Live in the city you want to live because happiness comes from enjoying life and not necessarily having a busy booming practice. Do good work and never stop learning and improving. Do not be arrogant. Be your own work’s harshest critic. Only perform what you feel comfortable doing and are good at doing. Do not let money drive your practice. Let results and desire to see smiles on your patient’s faces motivate you. Have fun and be compassionate and honest and do not let your job affect your relationships with your family or your staff or your patients. Be a great human being first and foremost and a healer second and a businessman third.

About: Shervin Naderi MD practices at the Naderi Center for Rhinoplasty & Cosmetic Surgery with two locations in Herndon, Virginia and Chevy Chase, Maryland with a special emphasis on Rhinoplasty, Botox, Dysport and filler injections. Dr. Naderi was recognized by the National Institute of Cosmetic And Plastic Surgery Research as an outstanding cosmetic surgeon. He is a clinical assistant professor of Facial Plastic Surgery at the Indiana University School of Medicine Department of Head & Neck Surgery. Guest lecturer at George Washington University School of Medicine Department of Surgery. Author of multiple chapters in major facial plastic surgery and head and neck surgery textbooks on nose surgery (revision rhinoplasty) and facelift surgery (rhytidectomy) techniques. Author of multiple medical papers, the most recent of which was on new techniques in lower eyelid (blepharoplasty) surgery, which he presented at the AAFPRS's annual meeting in Los Angeles, California.

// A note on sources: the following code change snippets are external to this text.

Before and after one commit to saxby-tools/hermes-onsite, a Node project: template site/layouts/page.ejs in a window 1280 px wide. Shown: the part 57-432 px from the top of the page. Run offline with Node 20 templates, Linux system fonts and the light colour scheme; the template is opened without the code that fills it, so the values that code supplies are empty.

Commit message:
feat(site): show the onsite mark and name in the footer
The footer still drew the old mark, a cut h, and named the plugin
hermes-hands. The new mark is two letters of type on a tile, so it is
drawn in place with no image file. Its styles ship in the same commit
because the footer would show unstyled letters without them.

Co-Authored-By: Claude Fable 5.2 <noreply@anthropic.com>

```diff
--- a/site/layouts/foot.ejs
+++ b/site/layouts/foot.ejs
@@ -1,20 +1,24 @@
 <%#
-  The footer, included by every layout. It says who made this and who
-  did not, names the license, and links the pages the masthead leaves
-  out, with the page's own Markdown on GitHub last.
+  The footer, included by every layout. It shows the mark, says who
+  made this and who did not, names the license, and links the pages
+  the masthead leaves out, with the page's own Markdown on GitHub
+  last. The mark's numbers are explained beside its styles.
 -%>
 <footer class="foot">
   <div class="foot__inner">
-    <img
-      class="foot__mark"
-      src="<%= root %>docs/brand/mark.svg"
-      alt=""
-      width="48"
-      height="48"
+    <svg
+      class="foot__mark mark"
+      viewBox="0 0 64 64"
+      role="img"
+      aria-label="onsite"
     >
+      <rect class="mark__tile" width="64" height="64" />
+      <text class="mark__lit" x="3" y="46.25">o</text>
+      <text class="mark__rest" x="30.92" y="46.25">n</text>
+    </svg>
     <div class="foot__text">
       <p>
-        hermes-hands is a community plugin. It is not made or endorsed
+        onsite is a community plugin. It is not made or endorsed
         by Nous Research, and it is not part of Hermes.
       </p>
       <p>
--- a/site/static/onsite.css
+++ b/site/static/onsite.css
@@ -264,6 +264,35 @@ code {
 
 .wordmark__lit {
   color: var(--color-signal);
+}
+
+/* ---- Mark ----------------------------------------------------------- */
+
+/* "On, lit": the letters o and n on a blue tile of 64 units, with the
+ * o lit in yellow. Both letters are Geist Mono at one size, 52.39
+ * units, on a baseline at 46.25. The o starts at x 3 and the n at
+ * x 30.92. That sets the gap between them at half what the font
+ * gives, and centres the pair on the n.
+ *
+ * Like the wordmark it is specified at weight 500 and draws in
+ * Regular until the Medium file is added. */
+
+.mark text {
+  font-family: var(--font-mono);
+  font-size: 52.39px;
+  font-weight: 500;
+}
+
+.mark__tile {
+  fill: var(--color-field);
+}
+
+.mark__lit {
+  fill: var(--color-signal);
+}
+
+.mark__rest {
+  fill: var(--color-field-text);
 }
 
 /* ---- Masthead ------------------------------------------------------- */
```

This interview is part of a series of interviews of physicians running medical spas, laser clinics and cosmetic surgery centers. If you'd like to be interviewed, just contact us.